> The problem:
The answer must be an exact copy of every entry.

> Data in this exercise:
══════

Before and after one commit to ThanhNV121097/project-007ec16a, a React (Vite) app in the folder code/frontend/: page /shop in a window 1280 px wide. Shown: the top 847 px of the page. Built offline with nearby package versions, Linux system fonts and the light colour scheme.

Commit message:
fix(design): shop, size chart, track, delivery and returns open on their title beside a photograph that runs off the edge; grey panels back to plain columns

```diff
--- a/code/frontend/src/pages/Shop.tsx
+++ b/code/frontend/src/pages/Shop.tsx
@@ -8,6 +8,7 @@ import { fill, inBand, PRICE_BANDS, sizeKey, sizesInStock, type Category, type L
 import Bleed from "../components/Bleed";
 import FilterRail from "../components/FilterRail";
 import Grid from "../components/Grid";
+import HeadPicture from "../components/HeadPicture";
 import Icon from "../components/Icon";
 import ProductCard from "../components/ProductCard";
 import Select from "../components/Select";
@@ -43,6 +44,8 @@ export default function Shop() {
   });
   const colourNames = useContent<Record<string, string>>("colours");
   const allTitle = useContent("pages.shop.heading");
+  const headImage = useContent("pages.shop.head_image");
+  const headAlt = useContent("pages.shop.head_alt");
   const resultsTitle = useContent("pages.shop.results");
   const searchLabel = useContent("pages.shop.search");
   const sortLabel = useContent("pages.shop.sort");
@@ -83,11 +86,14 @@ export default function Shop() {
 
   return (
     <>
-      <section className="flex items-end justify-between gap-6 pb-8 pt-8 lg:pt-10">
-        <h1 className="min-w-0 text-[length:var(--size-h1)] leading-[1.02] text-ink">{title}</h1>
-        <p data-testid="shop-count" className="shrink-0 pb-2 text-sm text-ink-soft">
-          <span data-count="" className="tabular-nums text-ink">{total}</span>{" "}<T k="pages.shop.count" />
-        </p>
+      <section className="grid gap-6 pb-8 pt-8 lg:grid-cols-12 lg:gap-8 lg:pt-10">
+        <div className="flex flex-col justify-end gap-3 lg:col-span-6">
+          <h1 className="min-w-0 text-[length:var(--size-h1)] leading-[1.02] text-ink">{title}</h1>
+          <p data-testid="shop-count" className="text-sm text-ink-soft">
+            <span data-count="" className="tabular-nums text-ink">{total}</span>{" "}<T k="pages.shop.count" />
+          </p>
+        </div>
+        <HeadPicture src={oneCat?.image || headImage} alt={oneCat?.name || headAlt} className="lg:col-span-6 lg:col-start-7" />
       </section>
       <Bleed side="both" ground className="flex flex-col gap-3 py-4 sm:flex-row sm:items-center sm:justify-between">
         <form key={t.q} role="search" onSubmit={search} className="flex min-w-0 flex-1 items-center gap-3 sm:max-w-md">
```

══════

> Exercise response:
Before and after one commit to ThanhNV121097/project-007ec16a, a React (Vite) app in the folder code/frontend/: page /shop in a window 1280 px wide. Shown: the top 847 px of the page. Built offline with nearby package versions, Linux system fonts and the light colour scheme.

Commit message:
fix(design): shop, size chart, track, delivery and returns open on their title beside a photograph that runs off the edge; grey panels back to plain columns

```diff
--- a/code/frontend/src/pages/Shop.tsx
+++ b/code/frontend/src/pages/Shop.tsx
@@ -8,6 +8,7 @@ import { fill, inBand, PRICE_BANDS, sizeKey, sizesInStock, type Category, type L
 import Bleed from "../components/Bleed";
 import FilterRail from "../components/FilterRail";
 import Grid from "../components/Grid";
+import HeadPicture from "../components/HeadPicture";
 import Icon from "../components/Icon";
 import ProductCard from "../components/ProductCard";
 import Select from "../components/Select";
@@ -43,6 +44,8 @@ export default function Shop() {
   });
   const colourNames = useContent<Record<string, string>>("colours");
   const allTitle = useContent("pages.shop.heading");
+  const headImage = useContent("pages.shop.head_image");
+  const headAlt = useContent("pages.shop.head_alt");
   const resultsTitle = useContent("pages.shop.results");
   const searchLabel = useContent("pages.shop.search");
   const sortLabel = useContent("pages.shop.sort");
@@ -83,11 +86,14 @@ export default function Shop() {
 
   return (
     <>
-      <section className="flex items-end justify-between gap-6 pb-8 pt-8 lg:pt-10">
-        <h1 className="min-w-0 text-[length:var(--size-h1)] leading-[1.02] text-ink">{title}</h1>
-        <p data-testid="shop-count" className="shrink-0 pb-2 text-sm text-ink-soft">
-          <span data-count="" className="tabular-nums text-ink">{total}</span>{" "}<T k="pages.shop.count" />
-        </p>
+      <section className="grid gap-6 pb-8 pt-8 lg:grid-cols-12 lg:gap-8 lg:pt-10">
+        <div className="flex flex-col justify-end gap-3 lg:col-span-6">
+          <h1 className="min-w-0 text-[length:var(--size-h1)] leading-[1.02] text-ink">{title}</h1>
+          <p data-testid="shop-count" className="text-sm text-ink-soft">
+            <span data-count="" className="tabular-nums text-ink">{total}</span>{" "}<T k="pages.shop.count" />
+          </p>
+        </div>
+        <HeadPicture src={oneCat?.image || headImage} alt={oneCat?.name || headAlt} className="lg:col-span-6 lg:col-start-7" />
       </section>
       <Bleed side="both" ground className="flex flex-col gap-3 py-4 sm:flex-row sm:items-center sm:justify-between">
         <form key={t.q} role="search" onSubmit={search} className="flex min-w-0 flex-1 items-center gap-3 sm:max-w-md">
```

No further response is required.